**ACTION ITEM**
Go through the records and give each one again exactly, omitting the images.

(Before-and-after change data)
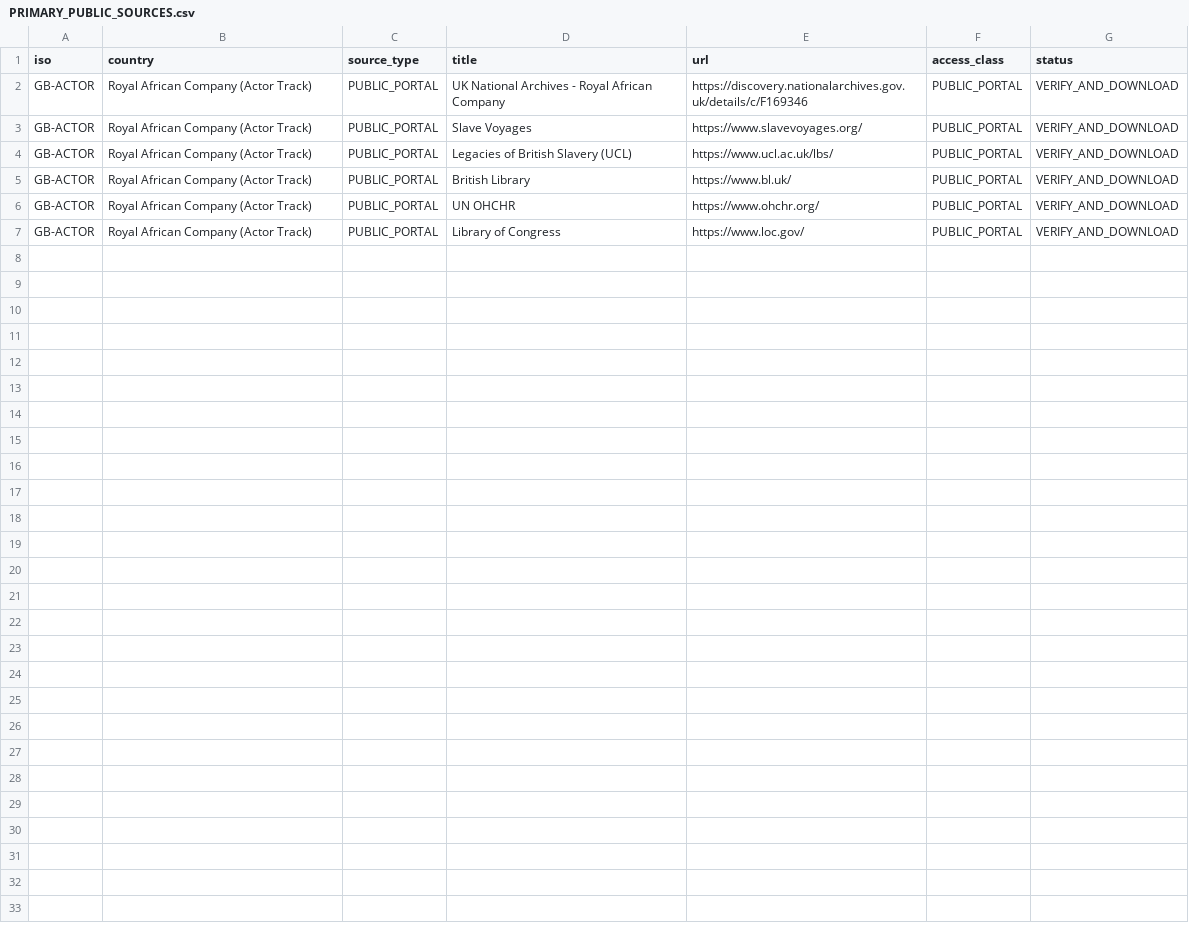
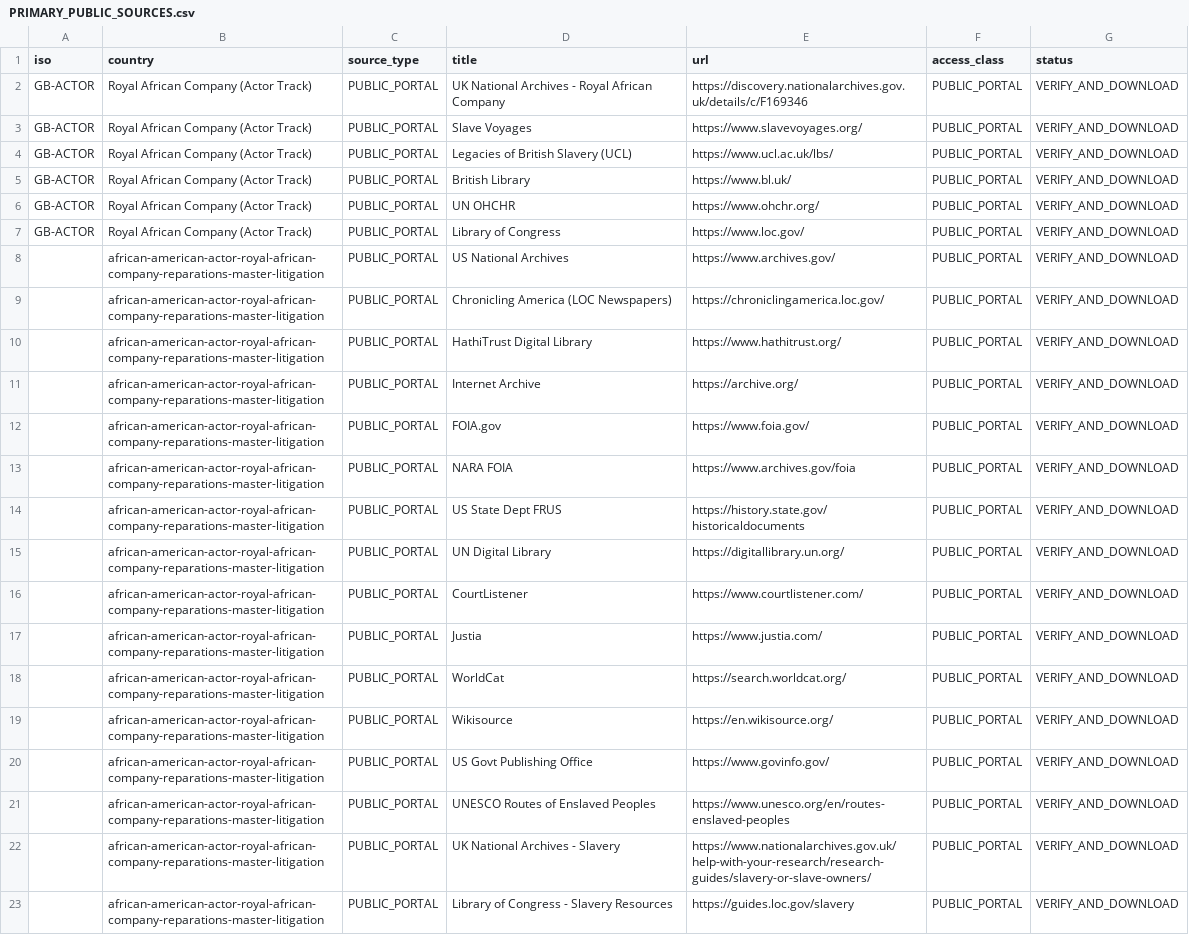
Before and after one commit to GlobalRestitutionAlliance/african-american-actor-royal-african-company-reparations-master-litigation, a CSV file: 03_Evidentiary_Exhibits/PRIMARY_PUBLIC_SOURCES.csv, drawn as a sheet; the diff names each change by its address in the sheet, - before the commit and + after, or states it on an @@ line.

Commit message:
Expand primary public source registries (Batch 2)

```diff
--- a/03_Evidentiary_Exhibits/PRIMARY_PUBLIC_SOURCES.csv
+++ b/03_Evidentiary_Exhibits/PRIMARY_PUBLIC_SOURCES.csv
+row 8:  | african-american-actor-royal-african-company-reparations-master-litigation | PUBLIC_PORTAL | US National Archives | https://www.archives.gov/ | PUBLIC_PORTAL | VERIFY_AND_DOWNLOAD
+row 9:  | african-american-actor-royal-african-company-reparations-master-litigation | PUBLIC_PORTAL | Chronicling America (LOC Newspapers) | https://chroniclingamerica.loc.gov/ | PUBLIC_PORTAL | VERIFY_AND_DOWNLOAD
+row 10:  | african-american-actor-royal-african-company-reparations-master-litigation | PUBLIC_PORTAL | HathiTrust Digital Library | https://www.hathitrust.org/ | PUBLIC_PORTAL | VERIFY_AND_DOWNLOAD
+row 11:  | african-american-actor-royal-african-company-reparations-master-litigation | PUBLIC_PORTAL | Internet Archive | https://archive.org/ | PUBLIC_PORTAL | VERIFY_AND_DOWNLOAD
+row 12:  | african-american-actor-royal-african-company-reparations-master-litigation | PUBLIC_PORTAL | FOIA.gov | https://www.foia.gov/ | PUBLIC_PORTAL | VERIFY_AND_DOWNLOAD
+row 13:  | african-american-actor-royal-african-company-reparations-master-litigation | PUBLIC_PORTAL | NARA FOIA | https://www.archives.gov/foia | PUBLIC_PORTAL | VERIFY_AND_DOWNLOAD
+row 14:  | african-american-actor-royal-african-company-reparations-master-litigation | PUBLIC_PORTAL | US State Dept FRUS | https://history.state.gov/historicaldocuments | PUBLIC_PORTAL | VERIFY_AND_DOWNLOAD
+row 15:  | african-american-actor-royal-african-company-reparations-master-litigation | PUBLIC_PORTAL | UN Digital Library | https://digitallibrary.un.org/ | PUBLIC_PORTAL | VERIFY_AND_DOWNLOAD
+row 16:  | african-american-actor-royal-african-company-reparations-master-litigation | PUBLIC_PORTAL | CourtListener | https://www.courtlistener.com/ | PUBLIC_PORTAL | VERIFY_AND_DOWNLOAD
+row 17:  | african-american-actor-royal-african-company-reparations-master-litigation | PUBLIC_PORTAL | Justia | https://www.justia.com/ | PUBLIC_PORTAL | VERIFY_AND_DOWNLOAD
+row 18:  | african-american-actor-royal-african-company-reparations-master-litigation | PUBLIC_PORTAL | WorldCat | https://search.worldcat.org/ | PUBLIC_PORTAL | VERIFY_AND_DOWNLOAD
+row 19:  | african-american-actor-royal-african-company-reparations-master-litigation | PUBLIC_PORTAL | Wikisource | https://en.wikisource.org/ | PUBLIC_PORTAL | VERIFY_AND_DOWNLOAD
+row 20:  | african-american-actor-royal-african-company-reparations-master-litigation | PUBLIC_PORTAL | US Govt Publishing Office | https://www.govinfo.gov/ | PUBLIC_PORTAL | VERIFY_AND_DOWNLOAD
+row 21:  | african-american-actor-royal-african-company-reparations-master-litigation | PUBLIC_PORTAL | UNESCO Routes of Enslaved Peoples | https://www.unesco.org/en/routes-enslaved-peoples | PUBLIC_PORTAL | VERIFY_AND_DOWNLOAD
+row 22:  | african-american-actor-royal-african-company-reparations-master-litigation | PUBLIC_PORTAL | UK National Archives - Slavery | https://www.nationalarchives.gov.uk/help-with-your-research/research-guides/slavery-or-slave-owners/ | PUBLIC_PORTAL | VERIFY_AND_DOWNLOAD
+row 23:  | african-american-actor-royal-african-company-reparations-master-litigation | PUBLIC_PORTAL | Library of Congress - Slavery Resources | https://guides.loc.gov/slavery | PUBLIC_PORTAL | VERIFY_AND_DOWNLOAD
```
Also changed, not shown: 2 other files.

**SOLUTION FOR THIS PROBLEM**
Before and after one commit to GlobalRestitutionAlliance/african-american-actor-royal-african-company-reparations-master-litigation, a CSV file: 03_Evidentiary_Exhibits/PRIMARY_PUBLIC_SOURCES.csv, drawn as a sheet; the diff names each change by its address in the sheet, - before the commit and + after, or states it on an @@ line.

Commit message:
Expand primary public source registries (Batch 2)

```diff
--- a/03_Evidentiary_Exhibits/PRIMARY_PUBLIC_SOURCES.csv
+++ b/03_Evidentiary_Exhibits/PRIMARY_PUBLIC_SOURCES.csv
+row 8:  | african-american-actor-royal-african-company-reparations-master-litigation | PUBLIC_PORTAL | US National Archives | https://www.archives.gov/ | PUBLIC_PORTAL | VERIFY_AND_DOWNLOAD
+row 9:  | african-american-actor-royal-african-company-reparations-master-litigation | PUBLIC_PORTAL | Chronicling America (LOC Newspapers) | https://chroniclingamerica.loc.gov/ | PUBLIC_PORTAL | VERIFY_AND_DOWNLOAD
+row 10:  | african-american-actor-royal-african-company-reparations-master-litigation | PUBLIC_PORTAL | HathiTrust Digital Library | https://www.hathitrust.org/ | PUBLIC_PORTAL | VERIFY_AND_DOWNLOAD
+row 11:  | african-american-actor-royal-african-company-reparations-master-litigation | PUBLIC_PORTAL | Internet Archive | https://archive.org/ | PUBLIC_PORTAL | VERIFY_AND_DOWNLOAD
+row 12:  | african-american-actor-royal-african-company-reparations-master-litigation | PUBLIC_PORTAL | FOIA.gov | https://www.foia.gov/ | PUBLIC_PORTAL | VERIFY_AND_DOWNLOAD
+row 13:  | african-american-actor-royal-african-company-reparations-master-litigation | PUBLIC_PORTAL | NARA FOIA | https://www.archives.gov/foia | PUBLIC_PORTAL | VERIFY_AND_DOWNLOAD
+row 14:  | african-american-actor-royal-african-company-reparations-master-litigation | PUBLIC_PORTAL | US State Dept FRUS | https://history.state.gov/historicaldocuments | PUBLIC_PORTAL | VERIFY_AND_DOWNLOAD
+row 15:  | african-american-actor-royal-african-company-reparations-master-litigation | PUBLIC_PORTAL | UN Digital Library | https://digitallibrary.un.org/ | PUBLIC_PORTAL | VERIFY_AND_DOWNLOAD
+row 16:  | african-american-actor-royal-african-company-reparations-master-litigation | PUBLIC_PORTAL | CourtListener | https://www.courtlistener.com/ | PUBLIC_PORTAL | VERIFY_AND_DOWNLOAD
+row 17:  | african-american-actor-royal-african-company-reparations-master-litigation | PUBLIC_PORTAL | Justia | https://www.justia.com/ | PUBLIC_PORTAL | VERIFY_AND_DOWNLOAD
+row 18:  | african-american-actor-royal-african-company-reparations-master-litigation | PUBLIC_PORTAL | WorldCat | https://search.worldcat.org/ | PUBLIC_PORTAL | VERIFY_AND_DOWNLOAD
+row 19:  | african-american-actor-royal-african-company-reparations-master-litigation | PUBLIC_PORTAL | Wikisource | https://en.wikisource.org/ | PUBLIC_PORTAL | VERIFY_AND_DOWNLOAD
+row 20:  | african-american-actor-royal-african-company-reparations-master-litigation | PUBLIC_PORTAL | US Govt Publishing Office | https://www.govinfo.gov/ | PUBLIC_PORTAL | VERIFY_AND_DOWNLOAD
+row 21:  | african-american-actor-royal-african-company-reparations-master-litigation | PUBLIC_PORTAL | UNESCO Routes of Enslaved Peoples | https://www.unesco.org/en/routes-enslaved-peoples | PUBLIC_PORTAL | VERIFY_AND_DOWNLOAD
+row 22:  | african-american-actor-royal-african-company-reparations-master-litigation | PUBLIC_PORTAL | UK National Archives - Slavery | https://www.nationalarchives.gov.uk/help-with-your-research/research-guides/slavery-or-slave-owners/ | PUBLIC_PORTAL | VERIFY_AND_DOWNLOAD
+row 23:  | african-american-actor-royal-african-company-reparations-master-litigation | PUBLIC_PORTAL | Library of Congress - Slavery Resources | https://guides.loc.gov/slavery | PUBLIC_PORTAL | VERIFY_AND_DOWNLOAD
```
Also changed, not shown: 2 other files.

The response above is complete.